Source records
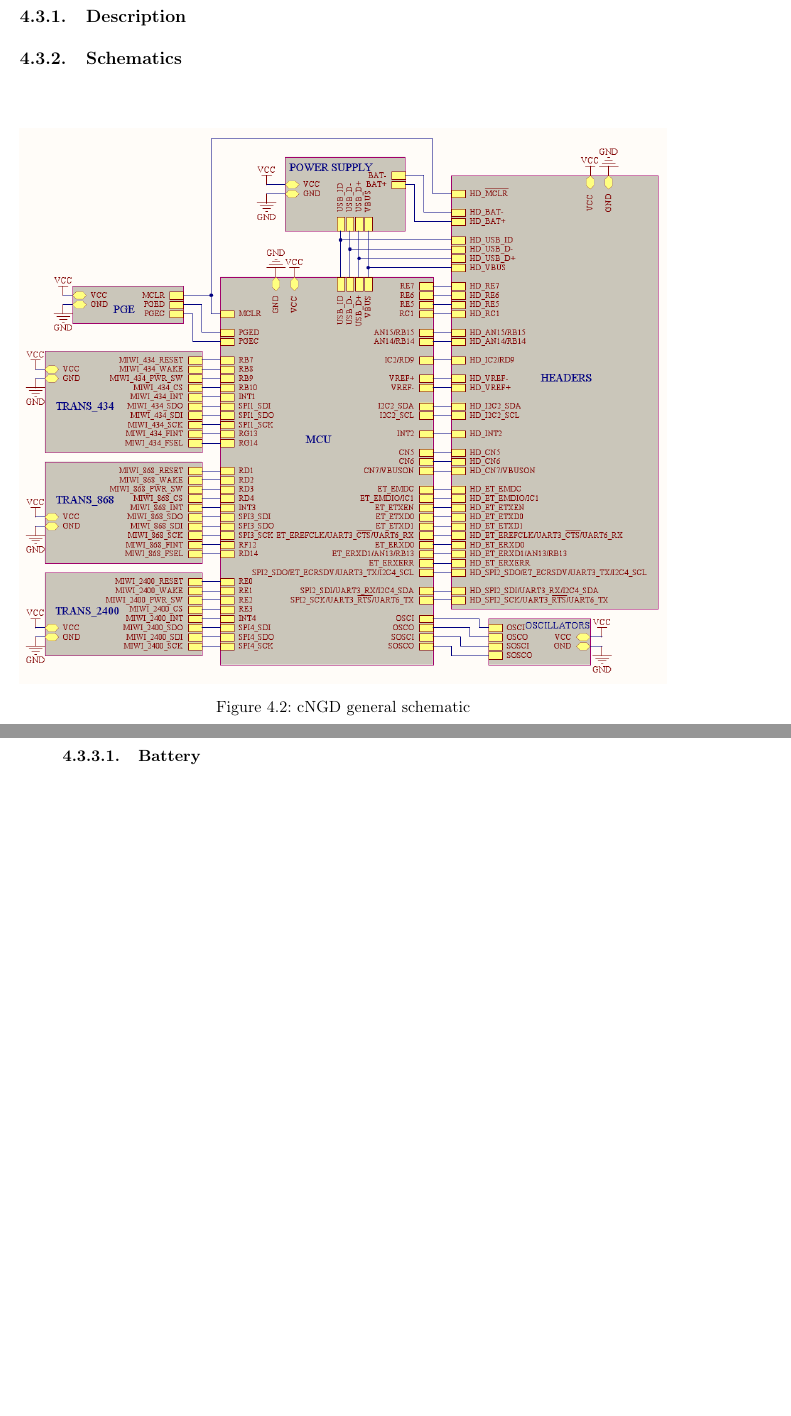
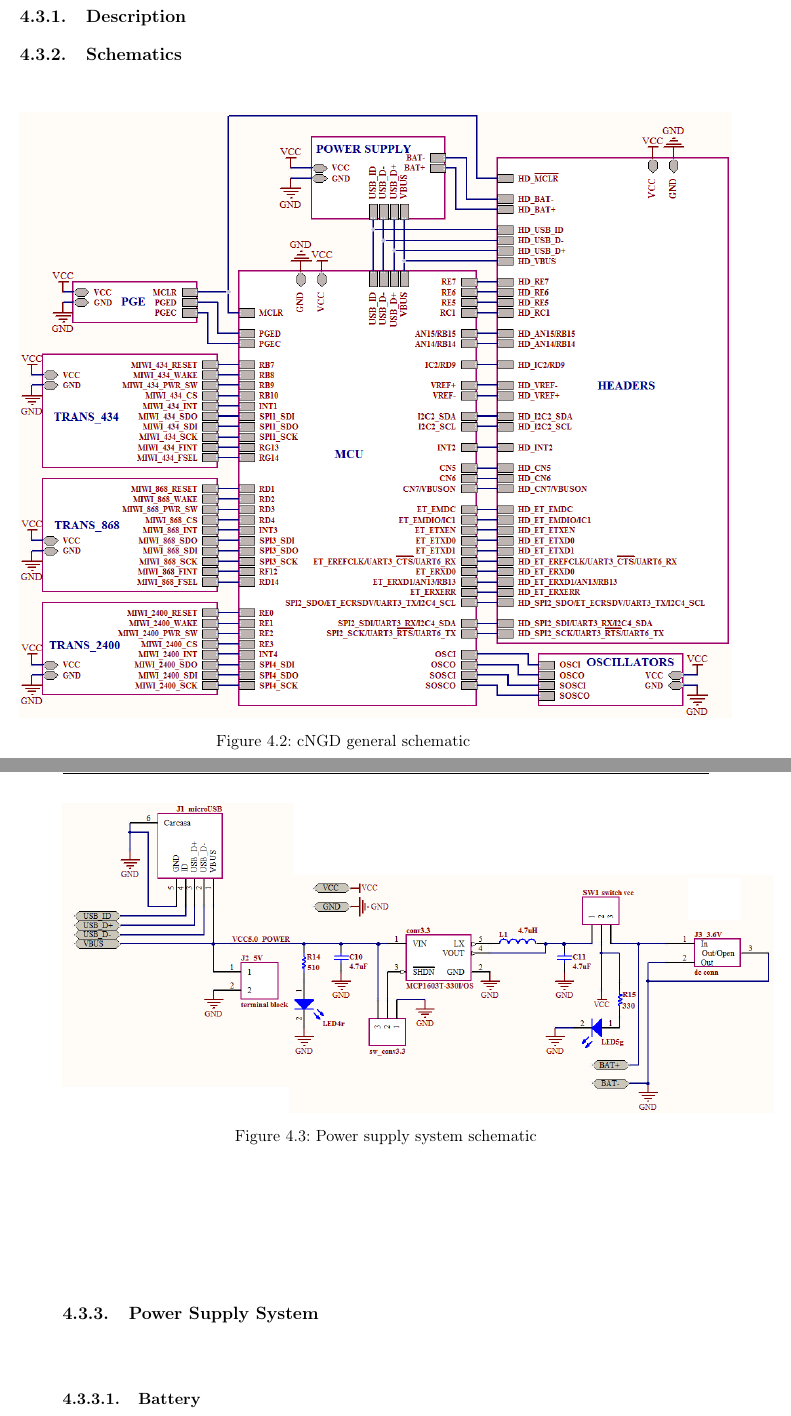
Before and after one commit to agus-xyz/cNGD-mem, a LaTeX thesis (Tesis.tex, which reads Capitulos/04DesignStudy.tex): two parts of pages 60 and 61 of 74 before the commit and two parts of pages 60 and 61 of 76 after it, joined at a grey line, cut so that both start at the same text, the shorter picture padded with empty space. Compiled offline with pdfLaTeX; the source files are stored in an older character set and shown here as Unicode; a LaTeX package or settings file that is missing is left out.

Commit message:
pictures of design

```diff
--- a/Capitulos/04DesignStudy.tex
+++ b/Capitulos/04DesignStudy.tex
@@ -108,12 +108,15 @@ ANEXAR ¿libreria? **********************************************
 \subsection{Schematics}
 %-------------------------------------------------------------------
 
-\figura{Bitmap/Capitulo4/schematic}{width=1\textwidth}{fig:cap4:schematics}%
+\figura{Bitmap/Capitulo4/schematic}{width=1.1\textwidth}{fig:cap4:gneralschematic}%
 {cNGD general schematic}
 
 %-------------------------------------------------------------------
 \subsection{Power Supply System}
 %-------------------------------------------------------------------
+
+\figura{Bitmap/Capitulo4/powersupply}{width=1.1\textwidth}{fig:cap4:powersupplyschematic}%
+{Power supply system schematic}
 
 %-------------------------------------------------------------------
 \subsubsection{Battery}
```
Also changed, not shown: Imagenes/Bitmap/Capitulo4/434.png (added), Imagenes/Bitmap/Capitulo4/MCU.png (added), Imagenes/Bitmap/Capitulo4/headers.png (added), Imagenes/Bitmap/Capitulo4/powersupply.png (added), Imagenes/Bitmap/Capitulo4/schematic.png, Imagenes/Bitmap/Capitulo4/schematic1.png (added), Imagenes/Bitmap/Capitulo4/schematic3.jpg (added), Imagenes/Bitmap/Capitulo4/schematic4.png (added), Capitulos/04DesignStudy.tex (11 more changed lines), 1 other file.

* * *

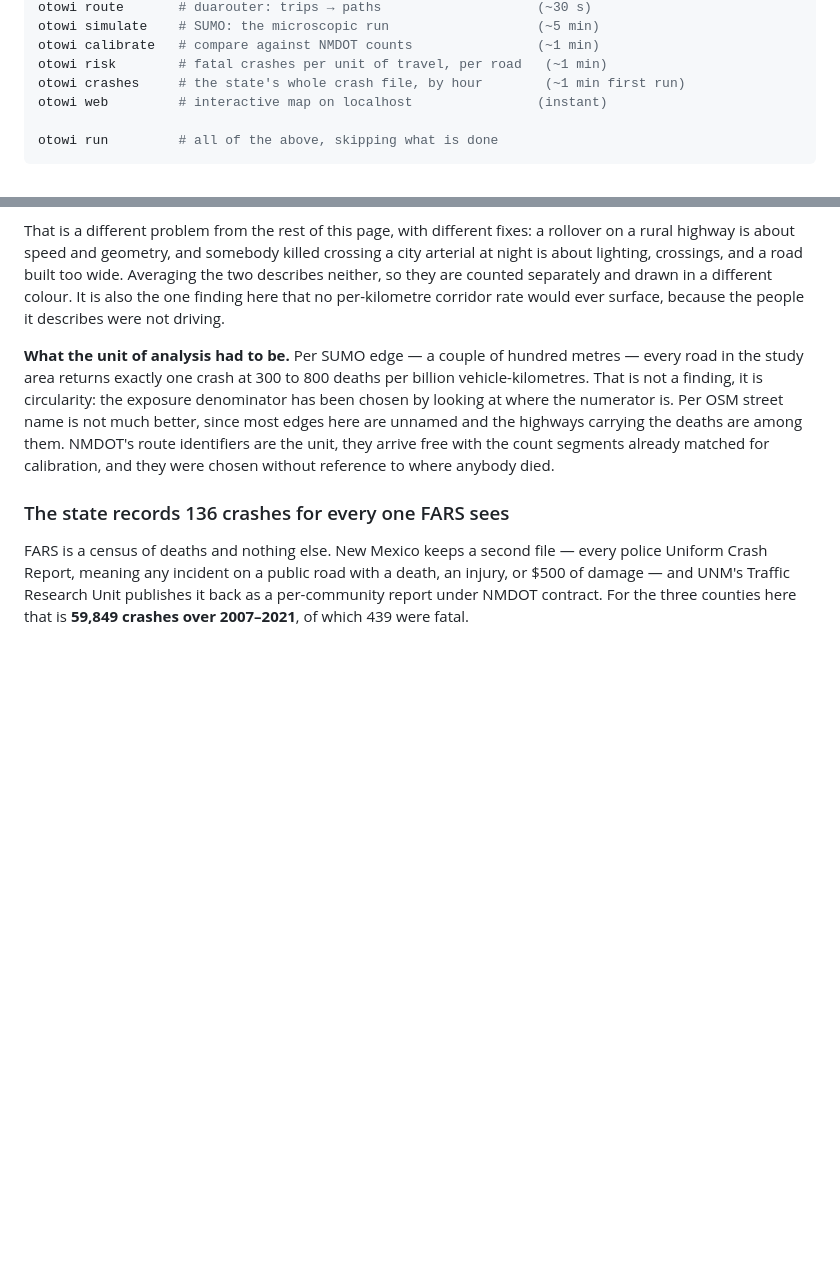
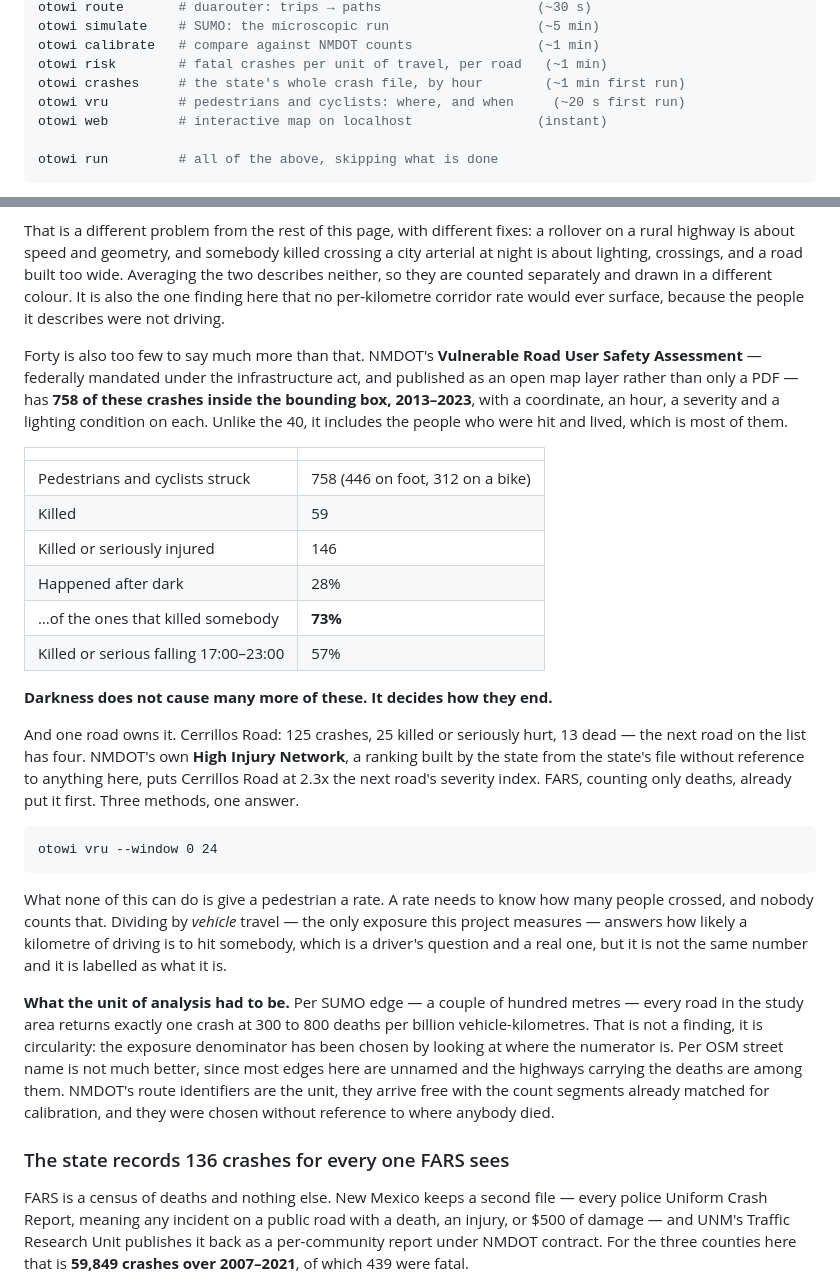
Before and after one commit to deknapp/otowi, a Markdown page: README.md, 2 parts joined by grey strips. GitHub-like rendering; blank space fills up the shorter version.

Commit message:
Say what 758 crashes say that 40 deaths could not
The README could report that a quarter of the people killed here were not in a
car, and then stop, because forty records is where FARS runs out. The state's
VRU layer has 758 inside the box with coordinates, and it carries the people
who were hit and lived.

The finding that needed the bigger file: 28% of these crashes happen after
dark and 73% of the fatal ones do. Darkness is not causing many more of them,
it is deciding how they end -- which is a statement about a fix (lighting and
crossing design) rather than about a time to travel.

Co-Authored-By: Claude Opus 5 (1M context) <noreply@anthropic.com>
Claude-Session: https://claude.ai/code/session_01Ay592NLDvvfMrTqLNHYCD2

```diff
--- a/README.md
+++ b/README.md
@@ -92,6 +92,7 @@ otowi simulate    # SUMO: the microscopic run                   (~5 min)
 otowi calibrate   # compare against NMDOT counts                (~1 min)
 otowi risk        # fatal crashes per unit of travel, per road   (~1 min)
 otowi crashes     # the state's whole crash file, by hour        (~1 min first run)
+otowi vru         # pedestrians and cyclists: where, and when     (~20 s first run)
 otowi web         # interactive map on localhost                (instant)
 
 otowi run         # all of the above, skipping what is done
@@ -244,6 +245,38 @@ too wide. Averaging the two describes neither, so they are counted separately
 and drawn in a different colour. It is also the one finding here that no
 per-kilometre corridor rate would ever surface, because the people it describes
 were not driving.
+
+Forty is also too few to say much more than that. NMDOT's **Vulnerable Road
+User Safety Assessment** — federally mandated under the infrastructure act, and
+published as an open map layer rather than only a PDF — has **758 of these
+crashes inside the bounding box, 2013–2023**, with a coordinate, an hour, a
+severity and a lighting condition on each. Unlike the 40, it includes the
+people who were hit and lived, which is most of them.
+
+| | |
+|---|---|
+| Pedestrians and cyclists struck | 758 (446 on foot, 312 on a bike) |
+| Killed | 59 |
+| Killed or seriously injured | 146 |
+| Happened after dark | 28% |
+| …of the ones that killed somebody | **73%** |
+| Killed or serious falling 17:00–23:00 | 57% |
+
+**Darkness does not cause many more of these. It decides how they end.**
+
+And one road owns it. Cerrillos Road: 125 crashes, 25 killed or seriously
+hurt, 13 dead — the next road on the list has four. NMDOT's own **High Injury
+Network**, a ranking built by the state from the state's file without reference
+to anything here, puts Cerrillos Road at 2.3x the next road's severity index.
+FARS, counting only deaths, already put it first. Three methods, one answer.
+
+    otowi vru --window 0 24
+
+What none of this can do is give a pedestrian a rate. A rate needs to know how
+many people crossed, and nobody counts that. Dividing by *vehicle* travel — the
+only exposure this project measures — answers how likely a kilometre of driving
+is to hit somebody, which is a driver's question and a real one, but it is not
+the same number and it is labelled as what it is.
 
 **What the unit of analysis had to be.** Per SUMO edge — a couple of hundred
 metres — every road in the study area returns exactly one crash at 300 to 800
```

...

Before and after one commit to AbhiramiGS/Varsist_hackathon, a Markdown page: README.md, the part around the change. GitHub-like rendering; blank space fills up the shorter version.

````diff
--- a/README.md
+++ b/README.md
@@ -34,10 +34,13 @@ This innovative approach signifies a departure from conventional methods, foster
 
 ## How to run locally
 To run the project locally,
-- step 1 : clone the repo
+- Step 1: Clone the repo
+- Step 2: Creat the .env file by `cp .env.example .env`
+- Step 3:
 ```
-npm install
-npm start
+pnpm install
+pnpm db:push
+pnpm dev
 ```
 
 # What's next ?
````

YOUR INSTRUCTIONS: Copy all the lines from the data above that hold the word "only".

EXPECTED ANSWER:
+published as an open map layer rather than only a PDF — has **758 of these
+FARS, counting only deaths, already put it first. Three methods, one answer.
+only exposure this project measures — answers how likely a kilometre of driving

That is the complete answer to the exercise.